PHOTO COURTESY OF COMMERCIAL APPEAL

I recently came across a piece by the Atlanta Black Star titled "Did Natural Hair Kill the Black Hair Salon?" and upon reading the title and analyzing the article in its entirety, I quickly came with up my answer:

"No it did not! It only woke them up!"

To support my opinion, I will be taking snippets from the article that clearly explains the natural hair community's innocence from what Black hair salons are trying to blame us for.

At the time the movie Good Hair was released, the natural hair community was still in its infancy stage--most Black women wore relaxed hair which required frequent visits to their local salon. After watching the movie, however, many of them rethought their personal--and their children's--hairstyle choices. One might argue that Chris Rock killed Black salons--at the very least, he started a movement that I'm sure a lot of Black salon business owners didn't see coming.
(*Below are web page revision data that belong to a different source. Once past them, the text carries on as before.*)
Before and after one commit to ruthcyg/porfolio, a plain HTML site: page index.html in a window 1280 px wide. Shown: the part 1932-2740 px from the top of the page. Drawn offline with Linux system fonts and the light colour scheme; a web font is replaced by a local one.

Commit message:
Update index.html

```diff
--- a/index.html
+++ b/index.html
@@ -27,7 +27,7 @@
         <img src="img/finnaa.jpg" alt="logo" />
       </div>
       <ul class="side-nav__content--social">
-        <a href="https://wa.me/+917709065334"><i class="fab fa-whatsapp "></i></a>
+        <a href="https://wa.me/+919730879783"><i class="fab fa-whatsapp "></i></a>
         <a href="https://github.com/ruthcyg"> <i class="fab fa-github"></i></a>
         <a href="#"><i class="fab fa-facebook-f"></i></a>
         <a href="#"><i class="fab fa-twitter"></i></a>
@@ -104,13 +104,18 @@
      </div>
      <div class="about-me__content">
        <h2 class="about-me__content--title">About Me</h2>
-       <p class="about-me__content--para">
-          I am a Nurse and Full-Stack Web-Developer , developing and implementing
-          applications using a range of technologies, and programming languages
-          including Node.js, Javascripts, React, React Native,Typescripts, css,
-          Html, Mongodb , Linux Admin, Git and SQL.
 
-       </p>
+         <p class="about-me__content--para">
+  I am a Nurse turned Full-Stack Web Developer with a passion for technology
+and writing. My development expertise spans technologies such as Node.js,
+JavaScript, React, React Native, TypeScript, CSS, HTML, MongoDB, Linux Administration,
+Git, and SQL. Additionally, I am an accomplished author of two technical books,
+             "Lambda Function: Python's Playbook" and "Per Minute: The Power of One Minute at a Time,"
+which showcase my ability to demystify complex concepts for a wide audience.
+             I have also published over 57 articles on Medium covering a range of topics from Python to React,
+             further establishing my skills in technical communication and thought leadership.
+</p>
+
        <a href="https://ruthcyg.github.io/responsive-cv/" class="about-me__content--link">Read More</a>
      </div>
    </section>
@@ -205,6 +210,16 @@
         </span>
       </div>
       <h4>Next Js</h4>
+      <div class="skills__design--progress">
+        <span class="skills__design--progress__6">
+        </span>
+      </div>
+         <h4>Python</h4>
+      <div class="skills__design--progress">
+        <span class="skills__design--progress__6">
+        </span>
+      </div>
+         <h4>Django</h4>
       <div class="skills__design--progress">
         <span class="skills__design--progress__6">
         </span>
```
Back in the day when women used to get their hair chemically treated, they needed to go to the salon often for routine maintenance. A smaller number of women still need this service now. And since many salons used to be reluctant to style natural hair, these women had no choice but to turn their bathrooms into a home salon.

Since many Black salons were so reluctant to style our natural hair, we had no choice but to turn our bathrooms into a home salon.
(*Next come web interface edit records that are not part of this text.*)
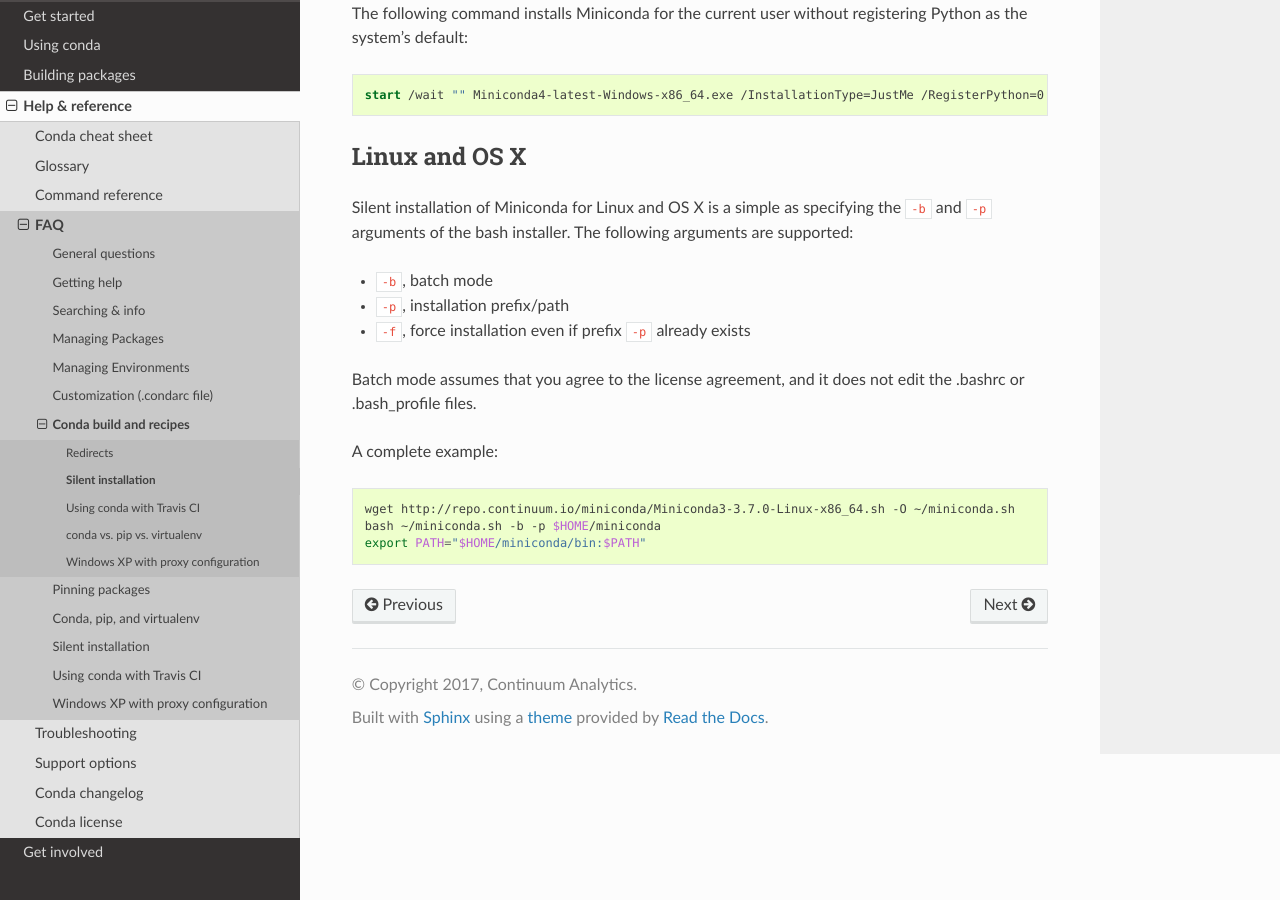
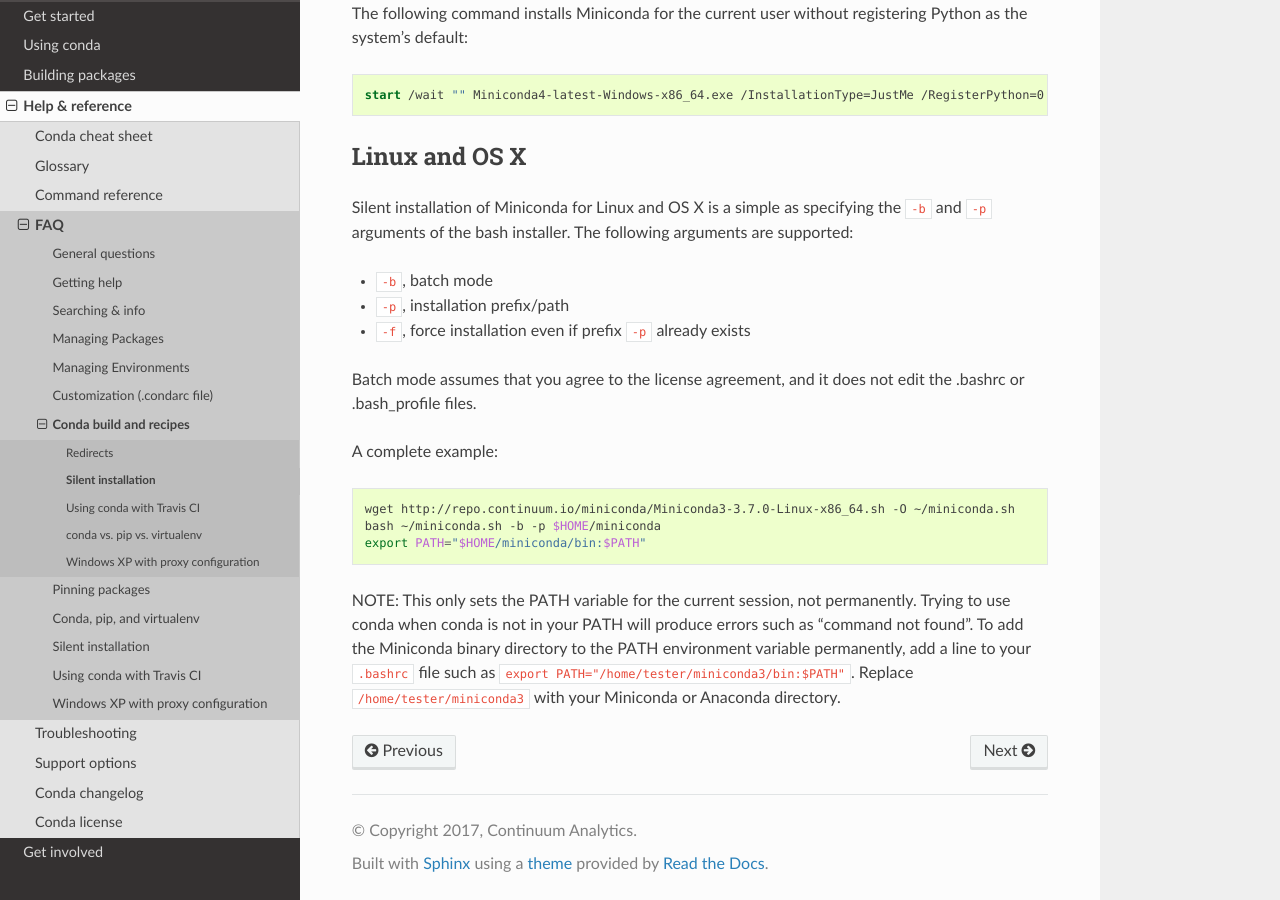
Before and after one commit to conda/conda-docs, a Sphinx documentation site: the page built from docs/source/help/silent.rst, in a window 1280 px wide and 900 px high, scrolled down 865 px. Built offline with Sphinx 7.4.7 and the Read the Docs theme 2.0.0, drawn with Linux system fonts in a browser that asks for light colours.

Commit message:
add conda to PATH after silent install
add conda to PATH after silent install

```diff
--- a/docs/source/help/silent.rst
+++ b/docs/source/help/silent.rst
@@ -59,3 +59,10 @@
     wget http://repo.continuum.io/miniconda/Miniconda3-3.7.0-Linux-x86_64.sh -O ~/miniconda.sh
     bash ~/miniconda.sh -b -p $HOME/miniconda
     export PATH="$HOME/miniconda/bin:$PATH"
+
+NOTE: This only sets the PATH variable for the current session, not permanently.
+Trying to use conda when conda is not in your PATH will produce errors such as
+"command not found". To add the Miniconda binary directory to the PATH
+environment variable permanently, add a line to your ``.bashrc`` file such as
+``export PATH="/home/tester/miniconda3/bin:$PATH"``. Replace
+``/home/tester/miniconda3`` with your Miniconda or Anaconda directory.
```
“I opened my salon, Dyaspora, in 1996 and I was one of the top natural hair salons in the country. I made so much money because everybody was getting their hair done,” Da Costa recalls.

I think everybody is still getting their hair done--whether it’s from the comfort of their home or at the salon. There still remains an abundant number of opportunities for Black salons to stay profitable as long as they follow the market trends.

“There are several cultural forces conspiring to dismantle traditional beauty salons. The greatest might be the Internet, where megasites like CurlyNikki and popular YouTube hair gurus help Black women unravel the mysteries of their own hair."

Conspire against who? To dismantle what?

Just because a group of naturals were generous enough to start sharing their wealth of knowledge with other women does not mean that they've "conspired to dismantle traditional beauty salons". I will conclude this part with two quotes which state that "knowledge is Power" and "you shall know the truth and the truth shall set you free."

“The future remains dark for stylists with an eye toward the past, those who refuse to acquire the skills required for textured hair. But those willing to embrace the movement are finding tremendous opportunity, whether it’s establishing natural hair care salon in underserved markets, or developing their own product lines.”

The honest truth is that seasons change and one must be willing to adapt to changes in the environment. This means that Black hair salons must be flexible and adaptable enough to respond to any changes that might have an effect on their revenue. With today's advancements in technology, businesses can leverage the power of social media, blogs, and tools like Google Alerts to find out about what’s trending and what matters to their target audience.

Do you think that the Natural Hair industry killed Black hair salons?